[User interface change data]
------------------------------------------------

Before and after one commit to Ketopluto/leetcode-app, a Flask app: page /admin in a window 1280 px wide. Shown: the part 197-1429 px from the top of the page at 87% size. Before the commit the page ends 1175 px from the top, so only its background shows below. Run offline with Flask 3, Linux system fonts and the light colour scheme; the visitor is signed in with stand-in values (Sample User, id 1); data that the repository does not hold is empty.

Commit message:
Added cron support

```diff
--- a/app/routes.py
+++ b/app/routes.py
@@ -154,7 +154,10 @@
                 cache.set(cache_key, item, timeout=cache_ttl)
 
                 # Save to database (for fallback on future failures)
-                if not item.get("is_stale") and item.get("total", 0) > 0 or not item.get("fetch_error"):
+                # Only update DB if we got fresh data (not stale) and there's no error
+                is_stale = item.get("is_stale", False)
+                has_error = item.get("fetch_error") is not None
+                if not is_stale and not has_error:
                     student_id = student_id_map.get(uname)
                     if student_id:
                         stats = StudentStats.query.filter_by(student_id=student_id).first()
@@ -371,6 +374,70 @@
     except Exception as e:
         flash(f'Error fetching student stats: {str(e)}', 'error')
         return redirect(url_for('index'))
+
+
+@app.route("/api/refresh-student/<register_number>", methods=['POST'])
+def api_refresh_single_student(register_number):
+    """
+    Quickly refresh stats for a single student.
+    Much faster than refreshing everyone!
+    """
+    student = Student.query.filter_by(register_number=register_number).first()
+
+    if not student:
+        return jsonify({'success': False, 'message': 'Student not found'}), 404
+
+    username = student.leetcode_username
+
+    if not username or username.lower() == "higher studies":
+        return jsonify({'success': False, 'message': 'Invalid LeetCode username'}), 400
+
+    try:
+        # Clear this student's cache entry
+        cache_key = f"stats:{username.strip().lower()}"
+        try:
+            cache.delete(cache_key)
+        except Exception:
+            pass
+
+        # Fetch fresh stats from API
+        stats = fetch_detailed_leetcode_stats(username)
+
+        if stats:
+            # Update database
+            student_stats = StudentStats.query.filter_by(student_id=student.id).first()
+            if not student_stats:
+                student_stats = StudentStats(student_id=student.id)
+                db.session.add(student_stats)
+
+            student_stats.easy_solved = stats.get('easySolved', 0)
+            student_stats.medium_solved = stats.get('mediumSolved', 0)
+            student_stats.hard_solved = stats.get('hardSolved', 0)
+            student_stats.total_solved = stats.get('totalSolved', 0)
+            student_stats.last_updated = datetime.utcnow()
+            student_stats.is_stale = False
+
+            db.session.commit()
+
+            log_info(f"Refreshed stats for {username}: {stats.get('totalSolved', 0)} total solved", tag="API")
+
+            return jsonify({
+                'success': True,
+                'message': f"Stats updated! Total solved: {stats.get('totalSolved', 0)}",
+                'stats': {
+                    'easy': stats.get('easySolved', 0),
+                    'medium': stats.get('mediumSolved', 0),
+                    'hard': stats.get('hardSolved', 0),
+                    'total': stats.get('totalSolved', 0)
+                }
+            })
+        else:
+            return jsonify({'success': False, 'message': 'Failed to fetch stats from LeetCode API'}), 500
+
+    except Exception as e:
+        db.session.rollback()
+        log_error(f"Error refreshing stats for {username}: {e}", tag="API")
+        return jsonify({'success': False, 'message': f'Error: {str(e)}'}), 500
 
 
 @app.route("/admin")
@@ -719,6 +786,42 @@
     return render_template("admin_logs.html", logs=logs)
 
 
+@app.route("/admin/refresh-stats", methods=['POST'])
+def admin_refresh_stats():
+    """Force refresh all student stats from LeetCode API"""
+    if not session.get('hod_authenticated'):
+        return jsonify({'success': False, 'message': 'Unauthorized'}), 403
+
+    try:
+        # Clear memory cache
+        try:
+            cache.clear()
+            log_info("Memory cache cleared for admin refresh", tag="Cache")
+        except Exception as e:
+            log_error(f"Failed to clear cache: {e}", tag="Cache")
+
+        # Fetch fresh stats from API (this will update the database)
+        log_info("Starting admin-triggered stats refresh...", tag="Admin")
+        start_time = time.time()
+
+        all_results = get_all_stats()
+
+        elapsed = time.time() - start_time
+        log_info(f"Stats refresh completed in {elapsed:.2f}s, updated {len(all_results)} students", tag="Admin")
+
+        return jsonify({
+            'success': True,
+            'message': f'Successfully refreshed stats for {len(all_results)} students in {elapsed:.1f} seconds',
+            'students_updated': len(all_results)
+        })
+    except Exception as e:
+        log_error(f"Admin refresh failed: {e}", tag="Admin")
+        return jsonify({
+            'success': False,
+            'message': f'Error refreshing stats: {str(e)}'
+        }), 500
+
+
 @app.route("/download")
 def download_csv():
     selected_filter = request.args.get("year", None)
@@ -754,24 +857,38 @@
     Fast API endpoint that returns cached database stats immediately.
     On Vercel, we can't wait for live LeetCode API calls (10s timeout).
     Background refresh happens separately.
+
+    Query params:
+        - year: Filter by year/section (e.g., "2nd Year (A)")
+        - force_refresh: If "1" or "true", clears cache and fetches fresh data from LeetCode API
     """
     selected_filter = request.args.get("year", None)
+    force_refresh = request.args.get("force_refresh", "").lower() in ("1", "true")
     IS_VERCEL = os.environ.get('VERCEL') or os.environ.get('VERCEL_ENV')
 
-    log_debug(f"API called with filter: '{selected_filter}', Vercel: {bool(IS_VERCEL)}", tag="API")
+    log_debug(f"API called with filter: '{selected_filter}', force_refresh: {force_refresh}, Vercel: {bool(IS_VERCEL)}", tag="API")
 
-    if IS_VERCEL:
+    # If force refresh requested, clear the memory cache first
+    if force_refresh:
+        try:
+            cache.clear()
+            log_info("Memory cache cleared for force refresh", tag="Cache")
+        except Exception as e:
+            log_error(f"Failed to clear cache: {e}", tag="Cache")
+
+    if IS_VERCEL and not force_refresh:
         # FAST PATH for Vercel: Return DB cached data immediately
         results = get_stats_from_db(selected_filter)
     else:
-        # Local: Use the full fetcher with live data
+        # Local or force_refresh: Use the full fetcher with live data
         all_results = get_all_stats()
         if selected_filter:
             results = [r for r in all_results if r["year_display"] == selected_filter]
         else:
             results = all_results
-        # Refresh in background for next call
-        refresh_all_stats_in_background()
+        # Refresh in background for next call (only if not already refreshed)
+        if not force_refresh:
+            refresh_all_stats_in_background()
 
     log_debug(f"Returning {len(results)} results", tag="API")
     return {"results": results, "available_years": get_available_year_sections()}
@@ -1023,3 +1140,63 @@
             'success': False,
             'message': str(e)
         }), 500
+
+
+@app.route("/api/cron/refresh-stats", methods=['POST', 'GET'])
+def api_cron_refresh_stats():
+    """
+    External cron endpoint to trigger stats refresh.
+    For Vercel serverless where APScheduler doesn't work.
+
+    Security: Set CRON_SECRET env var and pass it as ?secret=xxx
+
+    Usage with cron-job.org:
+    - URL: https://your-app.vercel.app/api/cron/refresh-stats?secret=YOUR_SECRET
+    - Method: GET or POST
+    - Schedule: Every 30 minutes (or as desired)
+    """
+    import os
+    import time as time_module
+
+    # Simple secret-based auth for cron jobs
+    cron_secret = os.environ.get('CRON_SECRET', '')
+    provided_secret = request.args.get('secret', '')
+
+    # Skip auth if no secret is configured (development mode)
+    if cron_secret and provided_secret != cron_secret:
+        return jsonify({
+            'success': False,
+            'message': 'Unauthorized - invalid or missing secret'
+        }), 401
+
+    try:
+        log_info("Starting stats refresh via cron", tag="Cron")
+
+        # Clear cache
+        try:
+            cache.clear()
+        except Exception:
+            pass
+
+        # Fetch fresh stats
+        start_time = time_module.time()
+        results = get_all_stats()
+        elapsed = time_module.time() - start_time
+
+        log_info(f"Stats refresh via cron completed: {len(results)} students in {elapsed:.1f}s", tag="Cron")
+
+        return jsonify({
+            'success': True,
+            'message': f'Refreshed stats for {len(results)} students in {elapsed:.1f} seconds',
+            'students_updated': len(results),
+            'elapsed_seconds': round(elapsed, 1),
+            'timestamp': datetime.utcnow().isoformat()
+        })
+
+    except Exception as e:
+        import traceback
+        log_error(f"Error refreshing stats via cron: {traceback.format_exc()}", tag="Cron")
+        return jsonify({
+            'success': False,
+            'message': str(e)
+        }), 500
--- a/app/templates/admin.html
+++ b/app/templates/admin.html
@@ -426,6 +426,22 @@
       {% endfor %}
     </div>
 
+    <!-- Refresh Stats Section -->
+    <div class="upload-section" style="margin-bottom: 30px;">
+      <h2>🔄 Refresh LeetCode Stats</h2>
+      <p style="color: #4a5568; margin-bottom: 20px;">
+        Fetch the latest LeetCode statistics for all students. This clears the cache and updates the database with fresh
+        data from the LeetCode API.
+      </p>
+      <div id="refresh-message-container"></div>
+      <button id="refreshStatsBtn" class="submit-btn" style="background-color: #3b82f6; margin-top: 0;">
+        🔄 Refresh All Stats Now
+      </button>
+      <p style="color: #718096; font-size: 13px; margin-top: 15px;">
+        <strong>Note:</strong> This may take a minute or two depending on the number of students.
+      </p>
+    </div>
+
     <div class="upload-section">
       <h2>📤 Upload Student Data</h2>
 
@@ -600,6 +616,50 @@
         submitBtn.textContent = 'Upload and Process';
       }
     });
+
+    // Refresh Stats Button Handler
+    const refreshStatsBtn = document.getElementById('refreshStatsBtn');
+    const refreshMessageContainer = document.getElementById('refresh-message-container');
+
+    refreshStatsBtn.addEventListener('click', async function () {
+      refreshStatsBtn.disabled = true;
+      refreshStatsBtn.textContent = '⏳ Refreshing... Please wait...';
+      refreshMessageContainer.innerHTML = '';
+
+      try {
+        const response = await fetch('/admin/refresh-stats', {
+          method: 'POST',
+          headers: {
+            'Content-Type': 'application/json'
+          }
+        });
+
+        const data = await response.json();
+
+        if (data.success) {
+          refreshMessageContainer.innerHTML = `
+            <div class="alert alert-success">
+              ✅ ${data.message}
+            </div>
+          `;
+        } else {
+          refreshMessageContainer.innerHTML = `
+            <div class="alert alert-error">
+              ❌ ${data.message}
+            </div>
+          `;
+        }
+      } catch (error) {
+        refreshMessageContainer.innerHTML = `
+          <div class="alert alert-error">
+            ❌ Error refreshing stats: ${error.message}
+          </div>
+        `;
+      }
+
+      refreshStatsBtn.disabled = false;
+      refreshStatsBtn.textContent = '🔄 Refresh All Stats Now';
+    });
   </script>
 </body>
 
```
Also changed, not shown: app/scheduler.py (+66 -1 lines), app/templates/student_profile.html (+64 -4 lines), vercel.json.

------------------------------------------------

Required action |
Looking at the data above, state how many of its lines contain the word "username", and give nothing but that number.

The answer |
7